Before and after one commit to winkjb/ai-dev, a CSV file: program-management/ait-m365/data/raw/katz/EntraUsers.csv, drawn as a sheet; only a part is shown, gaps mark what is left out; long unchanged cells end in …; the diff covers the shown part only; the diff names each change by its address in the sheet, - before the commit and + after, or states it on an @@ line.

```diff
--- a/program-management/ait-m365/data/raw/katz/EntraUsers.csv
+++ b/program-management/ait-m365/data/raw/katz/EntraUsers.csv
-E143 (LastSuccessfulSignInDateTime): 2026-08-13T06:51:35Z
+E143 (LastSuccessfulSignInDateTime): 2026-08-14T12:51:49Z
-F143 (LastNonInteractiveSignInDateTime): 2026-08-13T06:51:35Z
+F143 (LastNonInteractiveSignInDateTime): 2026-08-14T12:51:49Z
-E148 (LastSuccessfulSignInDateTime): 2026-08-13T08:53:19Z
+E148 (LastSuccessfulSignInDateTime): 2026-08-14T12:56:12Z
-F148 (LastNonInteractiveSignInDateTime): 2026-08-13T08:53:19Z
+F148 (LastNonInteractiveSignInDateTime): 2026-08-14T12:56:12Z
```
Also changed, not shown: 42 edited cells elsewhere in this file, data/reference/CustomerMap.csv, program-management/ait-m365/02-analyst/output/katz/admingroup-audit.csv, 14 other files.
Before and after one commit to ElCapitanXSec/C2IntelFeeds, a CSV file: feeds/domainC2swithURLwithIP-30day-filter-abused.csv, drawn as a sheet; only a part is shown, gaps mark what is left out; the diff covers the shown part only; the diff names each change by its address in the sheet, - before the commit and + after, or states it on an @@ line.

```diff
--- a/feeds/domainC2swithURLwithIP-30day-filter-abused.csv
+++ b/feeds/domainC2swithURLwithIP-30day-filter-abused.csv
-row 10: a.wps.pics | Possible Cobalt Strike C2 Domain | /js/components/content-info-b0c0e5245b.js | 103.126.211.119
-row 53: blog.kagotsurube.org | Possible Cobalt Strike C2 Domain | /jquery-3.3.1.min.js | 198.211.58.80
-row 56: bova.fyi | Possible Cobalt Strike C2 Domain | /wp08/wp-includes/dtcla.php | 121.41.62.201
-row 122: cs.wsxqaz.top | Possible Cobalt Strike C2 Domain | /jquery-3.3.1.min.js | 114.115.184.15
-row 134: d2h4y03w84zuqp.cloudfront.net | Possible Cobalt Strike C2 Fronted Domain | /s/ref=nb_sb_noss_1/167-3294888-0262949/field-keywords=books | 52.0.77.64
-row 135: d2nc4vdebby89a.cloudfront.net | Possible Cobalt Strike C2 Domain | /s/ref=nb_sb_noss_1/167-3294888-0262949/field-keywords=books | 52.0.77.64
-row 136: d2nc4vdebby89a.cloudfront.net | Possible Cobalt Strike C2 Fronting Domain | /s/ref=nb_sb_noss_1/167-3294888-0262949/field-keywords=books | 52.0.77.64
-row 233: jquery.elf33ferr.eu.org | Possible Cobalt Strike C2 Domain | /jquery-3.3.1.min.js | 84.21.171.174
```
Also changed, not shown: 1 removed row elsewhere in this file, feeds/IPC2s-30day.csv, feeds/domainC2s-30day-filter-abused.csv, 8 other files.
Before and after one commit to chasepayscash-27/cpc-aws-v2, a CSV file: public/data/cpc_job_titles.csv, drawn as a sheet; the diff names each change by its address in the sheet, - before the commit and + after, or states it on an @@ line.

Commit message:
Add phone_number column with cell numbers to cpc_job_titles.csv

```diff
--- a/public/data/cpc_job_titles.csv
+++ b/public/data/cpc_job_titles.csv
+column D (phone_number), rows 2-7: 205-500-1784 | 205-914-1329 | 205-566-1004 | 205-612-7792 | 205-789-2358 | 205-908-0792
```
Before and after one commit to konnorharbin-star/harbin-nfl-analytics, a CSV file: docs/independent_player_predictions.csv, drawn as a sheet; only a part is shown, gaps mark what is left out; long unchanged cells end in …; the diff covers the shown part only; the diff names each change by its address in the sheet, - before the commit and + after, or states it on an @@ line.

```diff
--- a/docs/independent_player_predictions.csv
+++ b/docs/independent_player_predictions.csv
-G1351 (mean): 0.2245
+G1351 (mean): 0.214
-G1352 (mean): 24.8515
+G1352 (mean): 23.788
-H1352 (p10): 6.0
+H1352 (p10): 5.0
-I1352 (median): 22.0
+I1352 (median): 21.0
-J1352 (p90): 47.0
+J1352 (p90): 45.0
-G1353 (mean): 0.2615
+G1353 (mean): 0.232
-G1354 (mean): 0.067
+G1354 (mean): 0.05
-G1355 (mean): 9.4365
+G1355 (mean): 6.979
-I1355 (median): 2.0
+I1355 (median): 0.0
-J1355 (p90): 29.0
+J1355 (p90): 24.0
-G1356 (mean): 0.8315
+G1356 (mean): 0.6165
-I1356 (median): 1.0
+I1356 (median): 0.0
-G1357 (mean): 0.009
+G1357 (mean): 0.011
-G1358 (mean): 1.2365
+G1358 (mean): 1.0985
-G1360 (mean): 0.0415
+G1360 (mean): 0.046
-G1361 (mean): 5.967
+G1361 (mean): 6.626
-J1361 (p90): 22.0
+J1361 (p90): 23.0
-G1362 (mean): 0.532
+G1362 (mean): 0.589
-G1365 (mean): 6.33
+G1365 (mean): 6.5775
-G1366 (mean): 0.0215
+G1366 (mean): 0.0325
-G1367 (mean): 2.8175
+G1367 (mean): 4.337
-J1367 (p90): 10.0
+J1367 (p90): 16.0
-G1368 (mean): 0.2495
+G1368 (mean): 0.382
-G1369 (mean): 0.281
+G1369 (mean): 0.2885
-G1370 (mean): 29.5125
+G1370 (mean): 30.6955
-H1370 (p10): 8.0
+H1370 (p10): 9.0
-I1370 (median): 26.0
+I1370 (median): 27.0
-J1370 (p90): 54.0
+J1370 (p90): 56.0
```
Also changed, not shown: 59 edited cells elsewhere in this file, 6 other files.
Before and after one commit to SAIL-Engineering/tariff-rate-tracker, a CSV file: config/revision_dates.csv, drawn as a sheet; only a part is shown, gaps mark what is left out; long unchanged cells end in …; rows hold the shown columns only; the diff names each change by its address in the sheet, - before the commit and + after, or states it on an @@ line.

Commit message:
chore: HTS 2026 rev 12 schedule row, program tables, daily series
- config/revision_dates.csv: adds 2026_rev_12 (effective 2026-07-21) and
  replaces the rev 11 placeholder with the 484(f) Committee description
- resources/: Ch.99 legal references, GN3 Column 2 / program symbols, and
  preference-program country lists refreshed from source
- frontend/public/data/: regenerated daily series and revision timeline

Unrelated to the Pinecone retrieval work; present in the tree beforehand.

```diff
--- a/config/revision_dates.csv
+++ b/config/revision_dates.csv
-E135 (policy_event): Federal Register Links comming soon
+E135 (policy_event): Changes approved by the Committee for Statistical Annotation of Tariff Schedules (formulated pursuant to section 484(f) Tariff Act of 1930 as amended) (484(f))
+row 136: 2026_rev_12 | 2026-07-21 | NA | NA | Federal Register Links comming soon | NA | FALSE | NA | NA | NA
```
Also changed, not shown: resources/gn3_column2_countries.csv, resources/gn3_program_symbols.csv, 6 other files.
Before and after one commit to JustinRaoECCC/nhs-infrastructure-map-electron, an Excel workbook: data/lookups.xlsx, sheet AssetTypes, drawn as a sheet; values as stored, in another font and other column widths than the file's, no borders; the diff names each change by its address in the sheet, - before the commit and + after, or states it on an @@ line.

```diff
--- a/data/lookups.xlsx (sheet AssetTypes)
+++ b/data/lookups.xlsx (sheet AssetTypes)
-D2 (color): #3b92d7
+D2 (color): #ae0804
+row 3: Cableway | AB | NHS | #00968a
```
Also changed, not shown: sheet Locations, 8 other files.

============================================================

#### EXERCISE DIRECTIONS
Write out the records in full, word for word.

#### THE ANSWER
Before and after one commit to winkjb/ai-dev, a CSV file: program-management/ait-m365/data/raw/katz/EntraUsers.csv, drawn as a sheet; only a part is shown, gaps mark what is left out; long unchanged cells end in …; the diff covers the shown part only; the diff names each change by its address in the sheet, - before the commit and + after, or states it on an @@ line.

```diff
--- a/program-management/ait-m365/data/raw/katz/EntraUsers.csv
+++ b/program-management/ait-m365/data/raw/katz/EntraUsers.csv
-E143 (LastSuccessfulSignInDateTime): 2026-08-13T06:51:35Z
+E143 (LastSuccessfulSignInDateTime): 2026-08-14T12:51:49Z
-F143 (LastNonInteractiveSignInDateTime): 2026-08-13T06:51:35Z
+F143 (LastNonInteractiveSignInDateTime): 2026-08-14T12:51:49Z
-E148 (LastSuccessfulSignInDateTime): 2026-08-13T08:53:19Z
+E148 (LastSuccessfulSignInDateTime): 2026-08-14T12:56:12Z
-F148 (LastNonInteractiveSignInDateTime): 2026-08-13T08:53:19Z
+F148 (LastNonInteractiveSignInDateTime): 2026-08-14T12:56:12Z
```
Also changed, not shown: 42 edited cells elsewhere in this file, data/reference/CustomerMap.csv, program-management/ait-m365/02-analyst/output/katz/admingroup-audit.csv, 14 other files.
Before and after one commit to ElCapitanXSec/C2IntelFeeds, a CSV file: feeds/domainC2swithURLwithIP-30day-filter-abused.csv, drawn as a sheet; only a part is shown, gaps mark what is left out; the diff covers the shown part only; the diff names each change by its address in the sheet, - before the commit and + after, or states it on an @@ line.

```diff
--- a/feeds/domainC2swithURLwithIP-30day-filter-abused.csv
+++ b/feeds/domainC2swithURLwithIP-30day-filter-abused.csv
-row 10: a.wps.pics | Possible Cobalt Strike C2 Domain | /js/components/content-info-b0c0e5245b.js | 103.126.211.119
-row 53: blog.kagotsurube.org | Possible Cobalt Strike C2 Domain | /jquery-3.3.1.min.js | 198.211.58.80
-row 56: bova.fyi | Possible Cobalt Strike C2 Domain | /wp08/wp-includes/dtcla.php | 121.41.62.201
-row 122: cs.wsxqaz.top | Possible Cobalt Strike C2 Domain | /jquery-3.3.1.min.js | 114.115.184.15
-row 134: d2h4y03w84zuqp.cloudfront.net | Possible Cobalt Strike C2 Fronted Domain | /s/ref=nb_sb_noss_1/167-3294888-0262949/field-keywords=books | 52.0.77.64
-row 135: d2nc4vdebby89a.cloudfront.net | Possible Cobalt Strike C2 Domain | /s/ref=nb_sb_noss_1/167-3294888-0262949/field-keywords=books | 52.0.77.64
-row 136: d2nc4vdebby89a.cloudfront.net | Possible Cobalt Strike C2 Fronting Domain | /s/ref=nb_sb_noss_1/167-3294888-0262949/field-keywords=books | 52.0.77.64
-row 233: jquery.elf33ferr.eu.org | Possible Cobalt Strike C2 Domain | /jquery-3.3.1.min.js | 84.21.171.174
```
Also changed, not shown: 1 removed row elsewhere in this file, feeds/IPC2s-30day.csv, feeds/domainC2s-30day-filter-abused.csv, 8 other files.
Before and after one commit to chasepayscash-27/cpc-aws-v2, a CSV file: public/data/cpc_job_titles.csv, drawn as a sheet; the diff names each change by its address in the sheet, - before the commit and + after, or states it on an @@ line.

Commit message:
Add phone_number column with cell numbers to cpc_job_titles.csv

```diff
--- a/public/data/cpc_job_titles.csv
+++ b/public/data/cpc_job_titles.csv
+column D (phone_number), rows 2-7: 205-500-1784 | 205-914-1329 | 205-566-1004 | 205-612-7792 | 205-789-2358 | 205-908-0792
```
Before and after one commit to konnorharbin-star/harbin-nfl-analytics, a CSV file: docs/independent_player_predictions.csv, drawn as a sheet; only a part is shown, gaps mark what is left out; long unchanged cells end in …; the diff covers the shown part only; the diff names each change by its address in the sheet, - before the commit and + after, or states it on an @@ line.

```diff
--- a/docs/independent_player_predictions.csv
+++ b/docs/independent_player_predictions.csv
-G1351 (mean): 0.2245
+G1351 (mean): 0.214
-G1352 (mean): 24.8515
+G1352 (mean): 23.788
-H1352 (p10): 6.0
+H1352 (p10): 5.0
-I1352 (median): 22.0
+I1352 (median): 21.0
-J1352 (p90): 47.0
+J1352 (p90): 45.0
-G1353 (mean): 0.2615
+G1353 (mean): 0.232
-G1354 (mean): 0.067
+G1354 (mean): 0.05
-G1355 (mean): 9.4365
+G1355 (mean): 6.979
-I1355 (median): 2.0
+I1355 (median): 0.0
-J1355 (p90): 29.0
+J1355 (p90): 24.0
-G1356 (mean): 0.8315
+G1356 (mean): 0.6165
-I1356 (median): 1.0
+I1356 (median): 0.0
-G1357 (mean): 0.009
+G1357 (mean): 0.011
-G1358 (mean): 1.2365
+G1358 (mean): 1.0985
-G1360 (mean): 0.0415
+G1360 (mean): 0.046
-G1361 (mean): 5.967
+G1361 (mean): 6.626
-J1361 (p90): 22.0
+J1361 (p90): 23.0
-G1362 (mean): 0.532
+G1362 (mean): 0.589
-G1365 (mean): 6.33
+G1365 (mean): 6.5775
-G1366 (mean): 0.0215
+G1366 (mean): 0.0325
-G1367 (mean): 2.8175
+G1367 (mean): 4.337
-J1367 (p90): 10.0
+J1367 (p90): 16.0
-G1368 (mean): 0.2495
+G1368 (mean): 0.382
-G1369 (mean): 0.281
+G1369 (mean): 0.2885
-G1370 (mean): 29.5125
+G1370 (mean): 30.6955
-H1370 (p10): 8.0
+H1370 (p10): 9.0
-I1370 (median): 26.0
+I1370 (median): 27.0
-J1370 (p90): 54.0
+J1370 (p90): 56.0
```
Also changed, not shown: 59 edited cells elsewhere in this file, 6 other files.
Before and after one commit to SAIL-Engineering/tariff-rate-tracker, a CSV file: config/revision_dates.csv, drawn as a sheet; only a part is shown, gaps mark what is left out; long unchanged cells end in …; rows hold the shown columns only; the diff names each change by its address in the sheet, - before the commit and + after, or states it on an @@ line.

Commit message:
chore: HTS 2026 rev 12 schedule row, program tables, daily series
- config/revision_dates.csv: adds 2026_rev_12 (effective 2026-07-21) and
  replaces the rev 11 placeholder with the 484(f) Committee description
- resources/: Ch.99 legal references, GN3 Column 2 / program symbols, and
  preference-program country lists refreshed from source
- frontend/public/data/: regenerated daily series and revision timeline

Unrelated to the Pinecone retrieval work; present in the tree beforehand.

```diff
--- a/config/revision_dates.csv
+++ b/config/revision_dates.csv
-E135 (policy_event): Federal Register Links comming soon
+E135 (policy_event): Changes approved by the Committee for Statistical Annotation of Tariff Schedules (formulated pursuant to section 484(f) Tariff Act of 1930 as amended) (484(f))
+row 136: 2026_rev_12 | 2026-07-21 | NA | NA | Federal Register Links comming soon | NA | FALSE | NA | NA | NA
```
Also changed, not shown: resources/gn3_column2_countries.csv, resources/gn3_program_symbols.csv, 6 other files.
Before and after one commit to JustinRaoECCC/nhs-infrastructure-map-electron, an Excel workbook: data/lookups.xlsx, sheet AssetTypes, drawn as a sheet; values as stored, in another font and other column widths than the file's, no borders; the diff names each change by its address in the sheet, - before the commit and + after, or states it on an @@ line.

```diff
--- a/data/lookups.xlsx (sheet AssetTypes)
+++ b/data/lookups.xlsx (sheet AssetTypes)
-D2 (color): #3b92d7
+D2 (color): #ae0804
+row 3: Cableway | AB | NHS | #00968a
```
Also changed, not shown: sheet Locations, 8 other files.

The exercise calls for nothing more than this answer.